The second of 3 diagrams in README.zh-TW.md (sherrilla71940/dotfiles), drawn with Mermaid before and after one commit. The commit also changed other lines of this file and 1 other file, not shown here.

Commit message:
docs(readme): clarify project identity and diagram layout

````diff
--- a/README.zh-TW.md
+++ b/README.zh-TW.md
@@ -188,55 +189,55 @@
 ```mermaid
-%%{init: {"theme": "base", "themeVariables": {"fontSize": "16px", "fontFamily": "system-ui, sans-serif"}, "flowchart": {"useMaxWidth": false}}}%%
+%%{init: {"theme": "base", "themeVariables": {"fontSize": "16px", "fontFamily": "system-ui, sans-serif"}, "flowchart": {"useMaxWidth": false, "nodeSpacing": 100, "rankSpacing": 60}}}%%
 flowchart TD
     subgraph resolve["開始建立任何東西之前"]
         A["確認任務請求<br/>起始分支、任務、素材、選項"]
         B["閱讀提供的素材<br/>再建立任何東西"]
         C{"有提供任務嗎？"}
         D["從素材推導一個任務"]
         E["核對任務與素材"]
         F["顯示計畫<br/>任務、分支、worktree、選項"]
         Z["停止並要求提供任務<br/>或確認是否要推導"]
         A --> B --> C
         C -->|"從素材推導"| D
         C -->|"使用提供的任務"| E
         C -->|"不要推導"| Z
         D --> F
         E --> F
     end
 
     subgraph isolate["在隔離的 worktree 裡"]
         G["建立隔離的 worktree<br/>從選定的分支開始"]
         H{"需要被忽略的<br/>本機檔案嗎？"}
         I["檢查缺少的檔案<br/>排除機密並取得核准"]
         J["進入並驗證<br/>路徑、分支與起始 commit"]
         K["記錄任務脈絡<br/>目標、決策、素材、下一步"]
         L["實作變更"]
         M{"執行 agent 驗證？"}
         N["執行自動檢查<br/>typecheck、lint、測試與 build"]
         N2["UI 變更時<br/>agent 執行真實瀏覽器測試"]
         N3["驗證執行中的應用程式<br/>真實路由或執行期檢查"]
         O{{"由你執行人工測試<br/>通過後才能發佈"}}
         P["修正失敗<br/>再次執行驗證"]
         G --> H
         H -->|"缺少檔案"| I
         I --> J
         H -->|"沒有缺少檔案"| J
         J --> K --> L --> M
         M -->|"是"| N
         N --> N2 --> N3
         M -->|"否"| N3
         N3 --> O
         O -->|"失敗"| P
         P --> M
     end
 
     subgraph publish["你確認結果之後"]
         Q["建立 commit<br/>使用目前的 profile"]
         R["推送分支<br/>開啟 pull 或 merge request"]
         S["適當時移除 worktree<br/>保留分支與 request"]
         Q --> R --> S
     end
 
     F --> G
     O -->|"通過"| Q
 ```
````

---

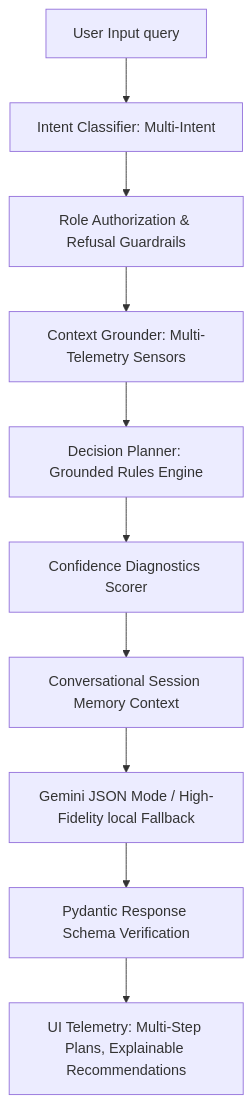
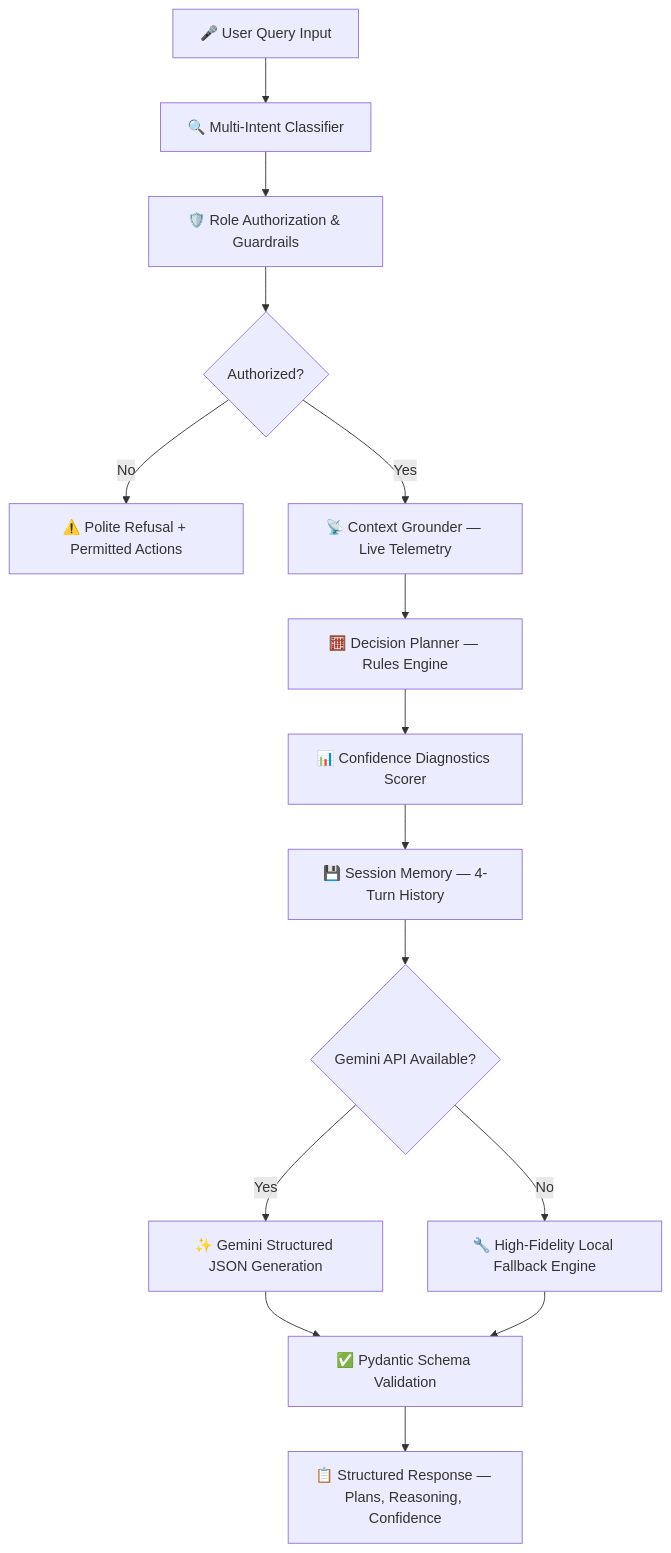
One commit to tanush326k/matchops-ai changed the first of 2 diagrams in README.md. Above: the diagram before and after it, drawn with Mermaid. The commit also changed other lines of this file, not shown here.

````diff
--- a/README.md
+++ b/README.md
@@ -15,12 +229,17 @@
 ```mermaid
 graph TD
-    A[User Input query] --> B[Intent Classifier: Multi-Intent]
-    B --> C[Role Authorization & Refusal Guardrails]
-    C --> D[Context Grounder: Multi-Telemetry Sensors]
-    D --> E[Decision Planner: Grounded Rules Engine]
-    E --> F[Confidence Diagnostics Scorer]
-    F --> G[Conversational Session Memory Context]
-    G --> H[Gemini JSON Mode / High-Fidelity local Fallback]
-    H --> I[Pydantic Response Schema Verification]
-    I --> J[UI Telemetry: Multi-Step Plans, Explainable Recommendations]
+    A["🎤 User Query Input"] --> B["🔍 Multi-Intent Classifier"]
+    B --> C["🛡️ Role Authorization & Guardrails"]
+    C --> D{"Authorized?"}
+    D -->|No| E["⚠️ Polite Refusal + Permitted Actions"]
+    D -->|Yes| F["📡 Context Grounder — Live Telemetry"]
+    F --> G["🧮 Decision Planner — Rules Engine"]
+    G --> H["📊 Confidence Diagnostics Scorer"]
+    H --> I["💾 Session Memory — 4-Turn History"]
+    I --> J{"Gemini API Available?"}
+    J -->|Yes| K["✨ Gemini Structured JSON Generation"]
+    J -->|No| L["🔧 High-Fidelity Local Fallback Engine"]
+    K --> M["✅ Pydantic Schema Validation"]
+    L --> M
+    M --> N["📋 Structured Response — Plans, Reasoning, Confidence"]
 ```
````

Aim of the task: Search the records for the string "false" and return every line in which it occurs.

Solution to this exercise:
-%%{init: {"theme": "base", "themeVariables": {"fontSize": "16px", "fontFamily": "system-ui, sans-serif"}, "flowchart": {"useMaxWidth": false}}}%%
+%%{init: {"theme": "base", "themeVariables": {"fontSize": "16px", "fontFamily": "system-ui, sans-serif"}, "flowchart": {"useMaxWidth": false, "nodeSpacing": 100, "rankSpacing": 60}}}%%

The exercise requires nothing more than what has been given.